Children: daughter, Anneka, 12; son, Theron, 9
While we have never owned or watched television, our children have daily access to their own inexpensive laptop computers, as well their parents' iPod, iTouch, iPad and smartphones. We follow a simple "30-20-10" rule: Mornings are devoted to 30 minutes of quiet reading and 10 minutes of music practice — piano and drums. Late afternoons ... we allow 20 minutes of "screen time," which usually takes the form of iPad or iTouch gaming or email chat with friends. What's most exciting in this world of media convergence, though, is family fun around cross-platform media consumption and production. Listening to Percy Jackson or Harry Potter on iPod audiobook while traveling, or throwing my son a Flip camera and watching him shoot and edit a mountain-biking video with his friends, I realize that the possibilities for promoting health, wealth and wisdom by combining the best of our 21st-century media technologies with good old-fashioned intellectual and physical activity are very real.

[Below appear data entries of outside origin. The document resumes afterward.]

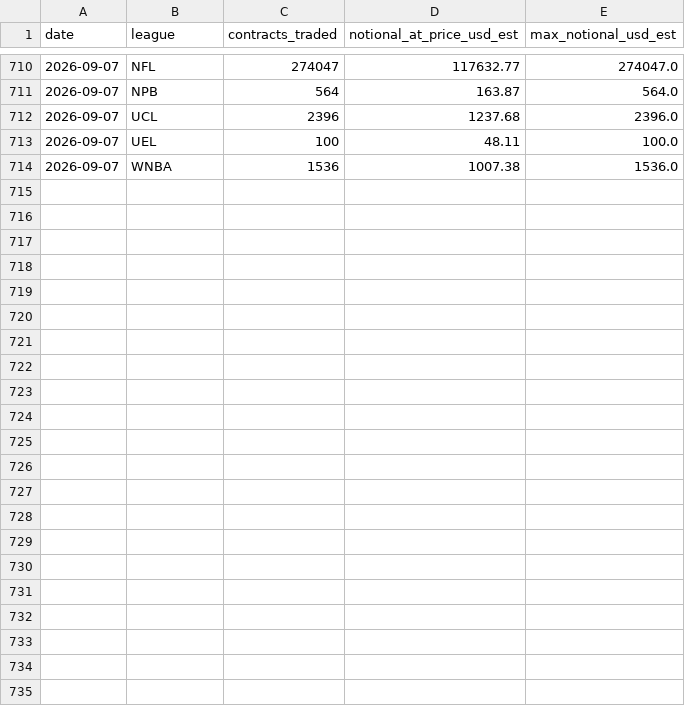
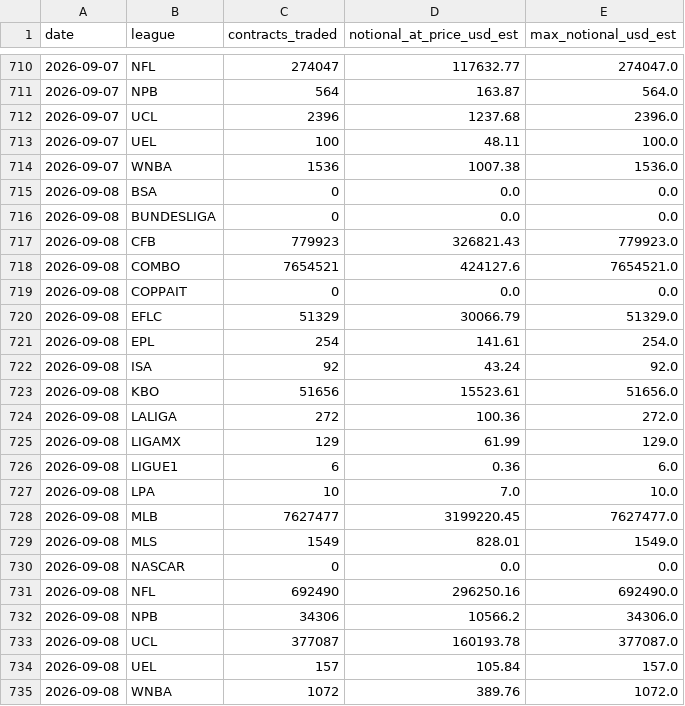
Before and after one commit to nosherzapoo/dkex-railbird-dashboard, a CSV file: docs/dkex_sports_breakdown.csv, drawn as a sheet; only a part is shown, gaps mark what is left out; the diff names each change by its address in the sheet, - before the commit and + after, or states it on an @@ line.

```diff
--- a/docs/dkex_sports_breakdown.csv
+++ b/docs/dkex_sports_breakdown.csv
+row 715: 2026-09-08 | BSA | 0 | 0.0 | 0.0
+row 716: 2026-09-08 | BUNDESLIGA | 0 | 0.0 | 0.0
+row 717: 2026-09-08 | CFB | 779923 | 326821.43 | 779923.0
+row 718: 2026-09-08 | COMBO | 7654521 | 424127.6 | 7654521.0
+row 719: 2026-09-08 | COPPAIT | 0 | 0.0 | 0.0
+row 720: 2026-09-08 | EFLC | 51329 | 30066.79 | 51329.0
+row 721: 2026-09-08 | EPL | 254 | 141.61 | 254.0
+row 722: 2026-09-08 | ISA | 92 | 43.24 | 92.0
+row 723: 2026-09-08 | KBO | 51656 | 15523.61 | 51656.0
+row 724: 2026-09-08 | LALIGA | 272 | 100.36 | 272.0
+row 725: 2026-09-08 | LIGAMX | 129 | 61.99 | 129.0
+row 726: 2026-09-08 | LIGUE1 | 6 | 0.36 | 6.0
+row 727: 2026-09-08 | LPA | 10 | 7.0 | 10.0
+row 728: 2026-09-08 | MLB | 7627477 | 3199220.45 | 7627477.0
+row 729: 2026-09-08 | MLS | 1549 | 828.01 | 1549.0
+row 730: 2026-09-08 | NASCAR | 0 | 0.0 | 0.0
+row 731: 2026-09-08 | NFL | 692490 | 296250.16 | 692490.0
+row 732: 2026-09-08 | NPB | 34306 | 10566.2 | 34306.0
+row 733: 2026-09-08 | UCL | 377087 | 160193.78 | 377087.0
+row 734: 2026-09-08 | UEL | 157 | 105.84 | 157.0
+row 735: 2026-09-08 | WNBA | 1072 | 389.76 | 1072.0
```
Also changed, not shown: 4 other files.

Children: daughters Anna, 24, and Lily, 18; son, Jake, 21
We experienced the explosion of the Internet, instant messaging, social networking and the remarkable usefulness of the 'net as a learning tool. Like so many of our counterparts, we didn't have any guideposts. Our concern was not safety as much as trying to make sure that the Internet didn't become a distraction. And our involvement curve was also pretty similar to other parents: On the case with the oldest; much more relaxed with the youngest. I think the worry over safety is misspent. Yes, there are situations on Facebook and the like that cause hurt. And usually, as a dad, I was not aware of the details — just aware of the sudden funk that my child was in. As I look at my earlier days when I actually blocked Facebook from our computer, well, I cringe. Because my feeling now is that our goal as parents should be to teach our kids how to use the Internet well. The best way to learn, of course, is by doing. And by being open. So, as my kids tell me often, the best policy is probably to "chill."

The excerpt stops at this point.